• **Task goal**: From the entries below, pull out each line where "Support" appears.

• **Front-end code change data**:

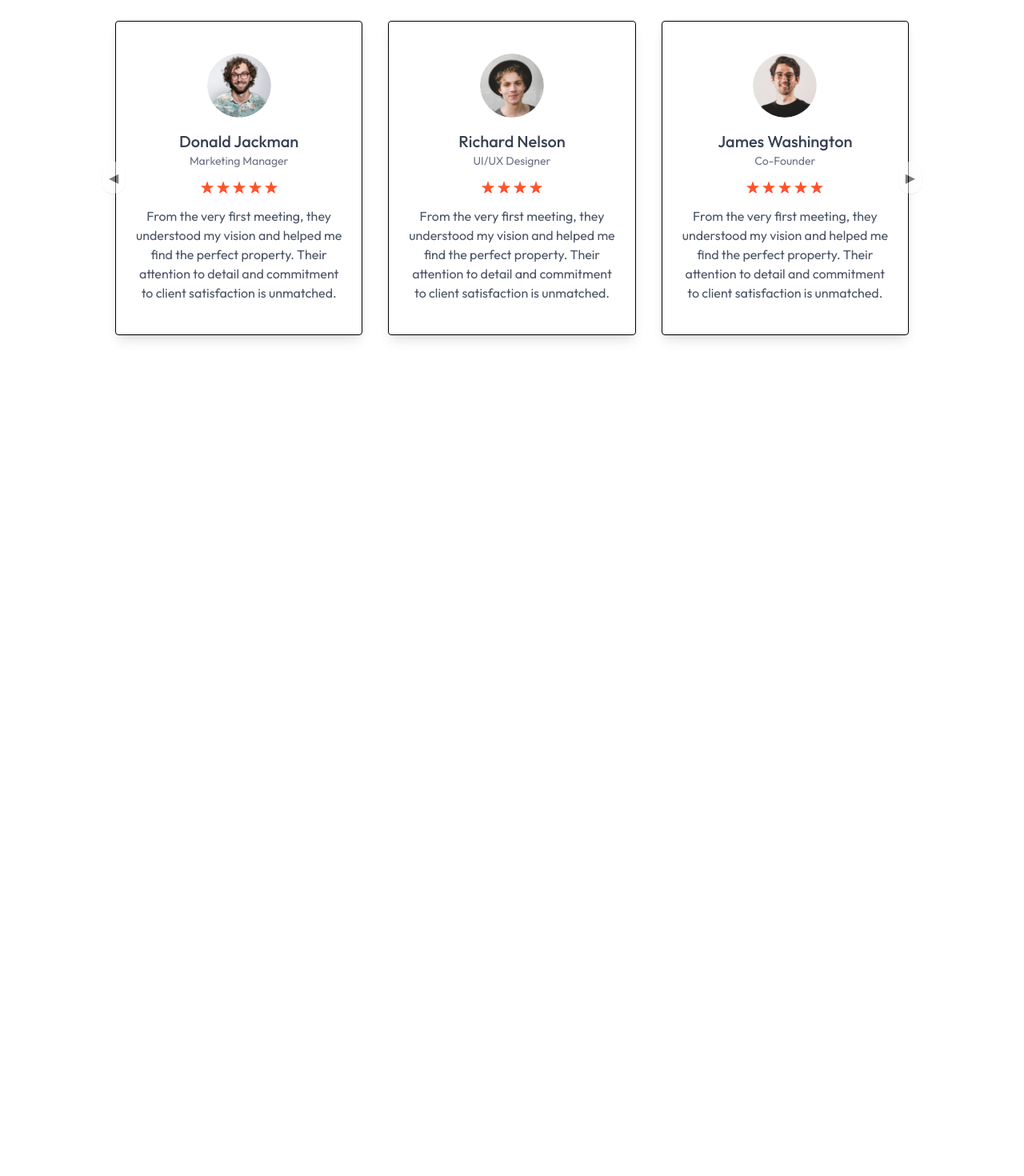
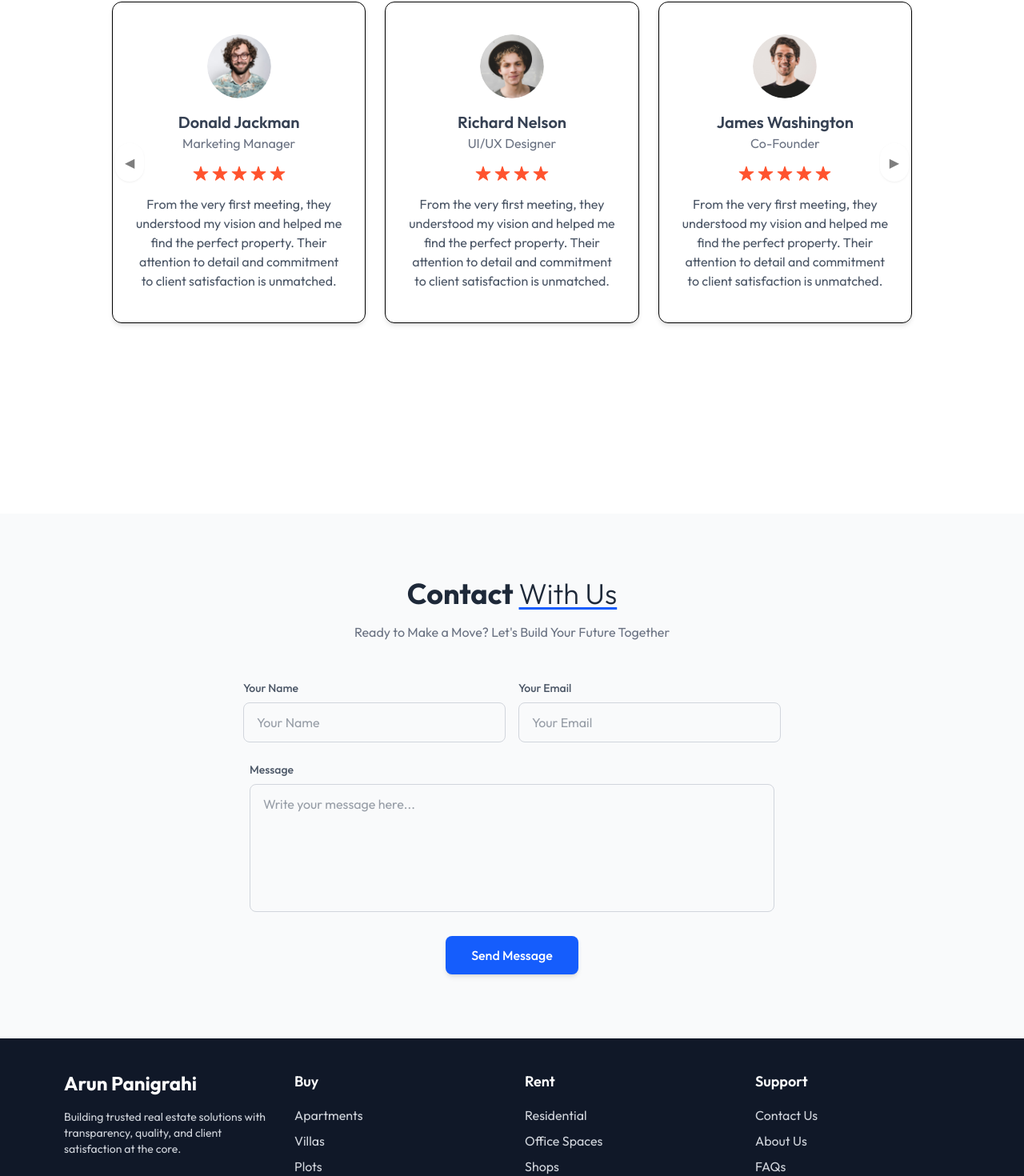
Before and after one commit to arunpanigrahi93/Real_Estate_App, a React (Vite) app: page / in a window 1280 px wide. Shown: the part 2649-4119 px from the top of the page at 80% size. Before the commit the page ends 3291 px from the top, so only its background shows below. Built offline with nearby package versions, Linux system fonts and the light colour scheme.

Commit message:
Testimonails,Contact and Footer

```diff
--- a/src/App.jsx
+++ b/src/App.jsx
@@ -1,4 +1,6 @@
 import About from "./components/About";
+import Contact from "./components/Contact";
+import Footer from "./components/Footer";
 import Header from "./components/Header";
 import Projects from "./components/Projects";
 import Testimonials from "./components/Testimonails";
@@ -10,6 +12,8 @@ const App = () => {
       <About />
       <Projects />
       <Testimonials />
+      <Contact />
+      <Footer />
     </div>
   );
 };
--- /dev/null
+++ b/src/components/Contact.jsx
@@ -0,0 +1,81 @@
+import React from "react";
+
+const Contact = () => {
+  return (
+    <div
+      className="text-center p-6 py-20 lg:px-32 w-full overflow-hidden bg-gray-50"
+      id="Contact"
+    >
+      {/* Title */}
+      <h1 className="text-2xl sm:text-4xl font-bold mb-4 text-gray-800">
+        Contact{" "}
+        <span className="underline underline-offset-4 decoration-blue-600 font-light">
+          With Us
+        </span>
+      </h1>
+
+      {/* Subtitle */}
+      <p className="text-center text-gray-500 mb-12 max-w-md mx-auto">
+        Ready to Make a Move? Let's Build Your Future Together
+      </p>
+
+      {/* Contact Form */}
+      <form className="max-w-2xl mx-auto text-gray-700">
+        <div className="flex flex-wrap -mx-2">
+          {/* Name */}
+          <div className="w-full md:w-1/2 px-2 mb-6">
+            <label className="block text-left text-sm font-medium text-gray-600">
+              Your Name
+            </label>
+            <input
+              className="w-full border border-gray-300 rounded-lg py-3 px-4 mt-2 focus:outline-none focus:ring-2 focus:ring-blue-500 focus:border-blue-500 transition"
+              type="text"
+              name="Name"
+              placeholder="Your Name"
+              required
+            />
+          </div>
+
+          {/* Email */}
+          <div className="w-full md:w-1/2 px-2 mb-6">
+            <label className="block text-left text-sm font-medium text-gray-600">
+              Your Email
+            </label>
+            <input
+              className="w-full border border-gray-300 rounded-lg py-3 px-4 mt-2 focus:outline-none focus:ring-2 focus:ring-blue-500 focus:border-blue-500 transition"
+              type="email"
+              name="Email"
+              placeholder="Your Email"
+              required
+            />
+          </div>
+        </div>
+
+        {/* Message */}
+        <div className="mb-6 px-2">
+          <label className="block text-left text-sm font-medium text-gray-600">
+            Message
+          </label>
+          <textarea
+            className="w-full border border-gray-300 rounded-lg py-3 px-4 mt-2 h-40 resize-none focus:outline-none focus:ring-2 focus:ring-blue-500 focus:border-blue-500 transition"
+            name="Message"
+            placeholder="Write your message here..."
+            required
+          ></textarea>
+        </div>
+
+        {/* Submit Button */}
+        <div className="px-2">
+          <button
+            type="submit"
+            className="w-full sm:w-auto bg-blue-600 hover:bg-blue-700 text-white font-medium py-3 px-8 rounded-lg shadow-md transition"
+          >
+            Send Message
+          </button>
+        </div>
+      </form>
+    </div>
+  );
+};
+
+export default Contact;
--- /dev/null
+++ b/src/components/Footer.jsx
@@ -0,0 +1,108 @@
+import React from "react";
+
+const Footer = () => {
+  return (
+    <footer className="bg-gray-900 text-gray-300 py-10 px-6 md:px-20">
+      <div className="container mx-auto grid grid-cols-1 md:grid-cols-4 gap-8">
+        {/* Brand Section */}
+        <div>
+          <h2 className="text-2xl font-bold text-white mb-4">Arun Panigrahi</h2>
+          <p className="text-sm">
+            Building trusted real estate solutions with transparency, quality,
+            and client satisfaction at the core.
+          </p>
+        </div>
+
+        {/* Buy Section */}
+        <div>
+          <h3 className="text-lg font-semibold text-white mb-4">Buy</h3>
+          <ul className="space-y-2">
+            <li>
+              <a href="#" className="hover:text-white">
+                Apartments
+              </a>
+            </li>
+            <li>
+              <a href="#" className="hover:text-white">
+                Villas
+              </a>
+            </li>
+            <li>
+              <a href="#" className="hover:text-white">
+                Plots
+              </a>
+            </li>
+            <li>
+              <a href="#" className="hover:text-white">
+                Commercial Properties
+              </a>
+            </li>
+          </ul>
+        </div>
+
+        {/* Rent Section */}
+        <div>
+          <h3 className="text-lg font-semibold text-white mb-4">Rent</h3>
+          <ul className="space-y-2">
+            <li>
+              <a href="#" className="hover:text-white">
+                Residential
+              </a>
+            </li>
+            <li>
+              <a href="#" className="hover:text-white">
+                Office Spaces
+              </a>
+            </li>
+            <li>
+              <a href="#" className="hover:text-white">
+                Shops
+              </a>
+            </li>
+            <li>
+              <a href="#" className="hover:text-white">
+                Warehouses
+              </a>
+            </li>
+          </ul>
+        </div>
+
+        {/* Support Section */}
+        <div>
+          <h3 className="text-lg font-semibold text-white mb-4">Support</h3>
+          <ul className="space-y-2">
+            <li>
+              <a href="#" className="hover:text-white">
+                Contact Us
+              </a>
+            </li>
+            <li>
+              <a href="#" className="hover:text-white">
+                About Us
+              </a>
+            </li>
+            <li>
+              <a href="#" className="hover:text-white">
+                FAQs
+              </a>
+            </li>
+            <li>
+              <a href="#" className="hover:text-white">
+                Privacy Policy
+              </a>
+            </li>
+          </ul>
+        </div>
+      </div>
+
+      {/* Bottom Bar */}
+      <div className="mt-10 border-t border-gray-700 pt-6 text-center">
+        <p className="text-sm">
+          © {new Date().getFullYear()} Arun Panigrahi. All rights reserved.
+        </p>
+      </div>
+    </footer>
+  );
+};
+
+export default Footer;
--- a/src/components/Testimonails.jsx
+++ b/src/components/Testimonails.jsx
@@ -5,7 +5,6 @@ const Testimonials = () => {
   const [currentIndex, setCurrentIndex] = useState(0);
   const [visibleCards, setVisibleCards] = useState(3);
 
-  // ✅ Update visible cards on screen resize
   useEffect(() => {
     const updateCardsToShow = () => {
       if (window.innerWidth < 640) {
@@ -34,70 +33,91 @@ const Testimonials = () => {
     }
   };
 
+  // ✅ Different transform logic for mobile vs others
+  const translateX =
+    visibleCards === 1
+      ? (currentIndex * 100) / testimonialsData.length // mobile → one by one
+      : (currentIndex * 100) / visibleCards; // tablet/desktop → group
+
+  const trackWidth =
+    visibleCards === 1
+      ? `${testimonialsData.length * 100}%`
+      : `${(testimonialsData.length / visibleCards) * 100}%`;
+
+  const slideWidth =
+    visibleCards === 1
+      ? `${100 / testimonialsData.length}%`
+      : `${100 / testimonialsData.length}%`; // same, but distinction kept for clarity
+
   return (
     <div
-      className="container mx-auto py-10 lg:px-32 w-full overflow-hidden min-h-screen scroll-mt-24"
+      className="container mx-auto py-10 px-4 sm:px-8 lg:px-32 w-full overflow-hidden min-h-screen scroll-mt-24"
       id="Testimonials"
     >
+      {/* Section Heading */}
       <h1 className="text-2xl sm:text-4xl font-bold mb-2 text-center">
         Customer{" "}
-        <span className="underline underline-offset-4 decoration-1 font-light">
+        <span className="underline underline-offset-4 decoration-blue-600 font-light">
           Testimonials
         </span>
       </h1>
-      <p className="text-center text-gray-500 mb-12 max-w-80 mx-auto">
+      <p className="text-center text-gray-500 mb-12 max-w-md mx-auto">
         Real Stories from Those Who Found Home with Us
       </p>
 
-      {/* Carousel wrapper */}
+      {/* Carousel Wrapper */}
       <div className="relative">
         <div
           className="flex transition-transform duration-500 ease-in-out"
           style={{
-            transform: `translateX(-${currentIndex * (100 / visibleCards)}%)`,
-            width: `${(testimonialsData.length / visibleCards) * 100}%`,
+            transform: `translateX(-${translateX}%)`,
+            width: trackWidth,
           }}
         >
           {testimonialsData.map((testimonial, index) => (
-            <div
-              key={index}
-              className="w-full sm:w-1/2 lg:w-1/3 flex-shrink-0 px-4"
-            >
-              <div className="border shadow-lg rounded px-6 py-10 text-center h-full bg-white">
+            <div key={index} style={{ width: slideWidth }} className="px-3">
+              <div className="border shadow-md rounded-xl px-6 py-8 sm:py-10 text-center h-full bg-white hover:shadow-lg transition">
                 <img
-                  className="w-20 h-20 rounded-full mx-auto mb-4"
+                  className="w-20 h-20 rounded-full mx-auto mb-4 object-cover"
                   src={testimonial.image}
                   alt={testimonial.alt}
                 />
-                <h2 className="text-xl text-gray-700 font-medium">
+                <h2 className="text-lg sm:text-xl text-gray-700 font-semibold">
                   {testimonial.name}
                 </h2>
-                <p className="text-gray-500 mb-4 text-sm">
+                <p className="text-gray-500 mb-4 text-sm sm:text-base">
                   {testimonial.title}
                 </p>
                 <div className="flex justify-center gap-1 text-red-500 mb-4">
                   {Array.from({ length: testimonial.rating }).map((_, i) => (
-                    <img key={i} src={assets.star_icon} alt="star" />
+                    <img
+                      key={i}
+                      src={assets.star_icon}
+                      alt="star"
+                      className="w-4 h-4 sm:w-5 sm:h-5"
+                    />
                   ))}
                 </div>
-                <p className="text-gray-600">{testimonial.text}</p>
+                <p className="text-gray-600 text-sm sm:text-base">
+                  {testimonial.text}
+                </p>
               </div>
             </div>
           ))}
         </div>
 
-        {/* Prev & Next buttons */}
+        {/* Navigation Arrows */}
         <button
           onClick={handlePrev}
           disabled={currentIndex === 0}
-          className="absolute left-0 top-1/2 -translate-y-1/2 bg-white p-2 rounded-full shadow disabled:opacity-50"
+          className="absolute left-2 sm:left-4 top-1/2 -translate-y-1/2 bg-white p-2 sm:p-3 rounded-full shadow hover:bg-gray-100 transition disabled:opacity-50"
         >
           ◀
         </button>
         <button
           onClick={handleNext}
           disabled={currentIndex >= testimonialsData.length - visibleCards}
-          className="absolute right-0 top-1/2 -translate-y-1/2 bg-white p-2 rounded-full shadow disabled:opacity-50"
+          className="absolute right-2 sm:right-4 top-1/2 -translate-y-1/2 bg-white p-2 sm:p-3 rounded-full shadow hover:bg-gray-100 transition disabled:opacity-50"
         >
           ▶
         </button>
```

• **Answer for this exercise**:
+        {/* Support Section */}
+          <h3 className="text-lg font-semibold text-white mb-4">Support</h3>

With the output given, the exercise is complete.